------ Records

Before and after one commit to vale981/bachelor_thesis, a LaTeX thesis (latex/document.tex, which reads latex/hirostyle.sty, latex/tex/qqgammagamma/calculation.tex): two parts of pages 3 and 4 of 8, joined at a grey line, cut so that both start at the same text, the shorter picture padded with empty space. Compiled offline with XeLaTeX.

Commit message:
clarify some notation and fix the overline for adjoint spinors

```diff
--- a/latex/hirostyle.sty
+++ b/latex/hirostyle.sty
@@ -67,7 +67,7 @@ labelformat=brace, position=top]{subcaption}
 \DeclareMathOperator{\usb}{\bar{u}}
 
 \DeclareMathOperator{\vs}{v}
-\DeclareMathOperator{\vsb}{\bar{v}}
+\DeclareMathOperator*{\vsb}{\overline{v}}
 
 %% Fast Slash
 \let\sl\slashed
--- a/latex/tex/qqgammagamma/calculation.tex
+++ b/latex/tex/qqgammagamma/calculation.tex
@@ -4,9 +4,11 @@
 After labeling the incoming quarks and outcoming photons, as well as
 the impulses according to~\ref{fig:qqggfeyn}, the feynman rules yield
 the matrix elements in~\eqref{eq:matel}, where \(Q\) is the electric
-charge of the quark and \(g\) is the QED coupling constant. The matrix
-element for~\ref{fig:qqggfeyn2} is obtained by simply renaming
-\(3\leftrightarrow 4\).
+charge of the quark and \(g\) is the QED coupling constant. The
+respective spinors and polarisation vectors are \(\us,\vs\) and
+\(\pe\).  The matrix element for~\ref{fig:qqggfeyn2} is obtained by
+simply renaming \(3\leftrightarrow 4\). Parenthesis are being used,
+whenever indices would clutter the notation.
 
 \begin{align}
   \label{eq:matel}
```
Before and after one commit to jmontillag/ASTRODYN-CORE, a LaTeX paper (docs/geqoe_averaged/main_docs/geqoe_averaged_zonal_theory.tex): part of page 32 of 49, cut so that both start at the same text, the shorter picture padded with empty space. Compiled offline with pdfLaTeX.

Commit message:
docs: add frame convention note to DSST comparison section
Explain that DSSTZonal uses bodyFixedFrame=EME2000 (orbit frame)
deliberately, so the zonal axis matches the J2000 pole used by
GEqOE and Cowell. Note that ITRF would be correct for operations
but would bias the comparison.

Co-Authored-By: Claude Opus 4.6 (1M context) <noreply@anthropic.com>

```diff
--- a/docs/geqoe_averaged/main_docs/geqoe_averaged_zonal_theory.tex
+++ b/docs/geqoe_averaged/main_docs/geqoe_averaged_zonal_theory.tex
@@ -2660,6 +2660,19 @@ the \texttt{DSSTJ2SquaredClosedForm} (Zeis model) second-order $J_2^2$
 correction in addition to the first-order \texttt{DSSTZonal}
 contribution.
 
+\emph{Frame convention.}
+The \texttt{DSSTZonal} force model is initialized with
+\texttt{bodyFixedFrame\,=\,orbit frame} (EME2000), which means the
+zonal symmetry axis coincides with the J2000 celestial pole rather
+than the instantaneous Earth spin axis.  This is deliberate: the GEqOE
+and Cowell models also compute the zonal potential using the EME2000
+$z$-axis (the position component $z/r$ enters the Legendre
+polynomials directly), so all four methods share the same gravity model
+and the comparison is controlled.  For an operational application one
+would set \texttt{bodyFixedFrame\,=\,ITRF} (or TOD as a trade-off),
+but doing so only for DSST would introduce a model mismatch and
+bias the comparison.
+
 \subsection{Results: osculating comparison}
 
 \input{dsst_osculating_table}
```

------------

▸ **The problem**
Set all of the records down again, exactly as they stand.

▸ **Task answer**
Before and after one commit to vale981/bachelor_thesis, a LaTeX thesis (latex/document.tex, which reads latex/hirostyle.sty, latex/tex/qqgammagamma/calculation.tex): two parts of pages 3 and 4 of 8, joined at a grey line, cut so that both start at the same text, the shorter picture padded with empty space. Compiled offline with XeLaTeX.

Commit message:
clarify some notation and fix the overline for adjoint spinors

```diff
--- a/latex/hirostyle.sty
+++ b/latex/hirostyle.sty
@@ -67,7 +67,7 @@ labelformat=brace, position=top]{subcaption}
 \DeclareMathOperator{\usb}{\bar{u}}
 
 \DeclareMathOperator{\vs}{v}
-\DeclareMathOperator{\vsb}{\bar{v}}
+\DeclareMathOperator*{\vsb}{\overline{v}}
 
 %% Fast Slash
 \let\sl\slashed
--- a/latex/tex/qqgammagamma/calculation.tex
+++ b/latex/tex/qqgammagamma/calculation.tex
@@ -4,9 +4,11 @@
 After labeling the incoming quarks and outcoming photons, as well as
 the impulses according to~\ref{fig:qqggfeyn}, the feynman rules yield
 the matrix elements in~\eqref{eq:matel}, where \(Q\) is the electric
-charge of the quark and \(g\) is the QED coupling constant. The matrix
-element for~\ref{fig:qqggfeyn2} is obtained by simply renaming
-\(3\leftrightarrow 4\).
+charge of the quark and \(g\) is the QED coupling constant. The
+respective spinors and polarisation vectors are \(\us,\vs\) and
+\(\pe\).  The matrix element for~\ref{fig:qqggfeyn2} is obtained by
+simply renaming \(3\leftrightarrow 4\). Parenthesis are being used,
+whenever indices would clutter the notation.
 
 \begin{align}
   \label{eq:matel}
```
Before and after one commit to jmontillag/ASTRODYN-CORE, a LaTeX paper (docs/geqoe_averaged/main_docs/geqoe_averaged_zonal_theory.tex): part of page 32 of 49, cut so that both start at the same text, the shorter picture padded with empty space. Compiled offline with pdfLaTeX.

Commit message:
docs: add frame convention note to DSST comparison section
Explain that DSSTZonal uses bodyFixedFrame=EME2000 (orbit frame)
deliberately, so the zonal axis matches the J2000 pole used by
GEqOE and Cowell. Note that ITRF would be correct for operations
but would bias the comparison.

Co-Authored-By: Claude Opus 4.6 (1M context) <noreply@anthropic.com>

```diff
--- a/docs/geqoe_averaged/main_docs/geqoe_averaged_zonal_theory.tex
+++ b/docs/geqoe_averaged/main_docs/geqoe_averaged_zonal_theory.tex
@@ -2660,6 +2660,19 @@ the \texttt{DSSTJ2SquaredClosedForm} (Zeis model) second-order $J_2^2$
 correction in addition to the first-order \texttt{DSSTZonal}
 contribution.
 
+\emph{Frame convention.}
+The \texttt{DSSTZonal} force model is initialized with
+\texttt{bodyFixedFrame\,=\,orbit frame} (EME2000), which means the
+zonal symmetry axis coincides with the J2000 celestial pole rather
+than the instantaneous Earth spin axis.  This is deliberate: the GEqOE
+and Cowell models also compute the zonal potential using the EME2000
+$z$-axis (the position component $z/r$ enters the Legendre
+polynomials directly), so all four methods share the same gravity model
+and the comparison is controlled.  For an operational application one
+would set \texttt{bodyFixedFrame\,=\,ITRF} (or TOD as a trade-off),
+but doing so only for DSST would introduce a model mismatch and
+bias the comparison.
+
 \subsection{Results: osculating comparison}
 
 \input{dsst_osculating_table}
```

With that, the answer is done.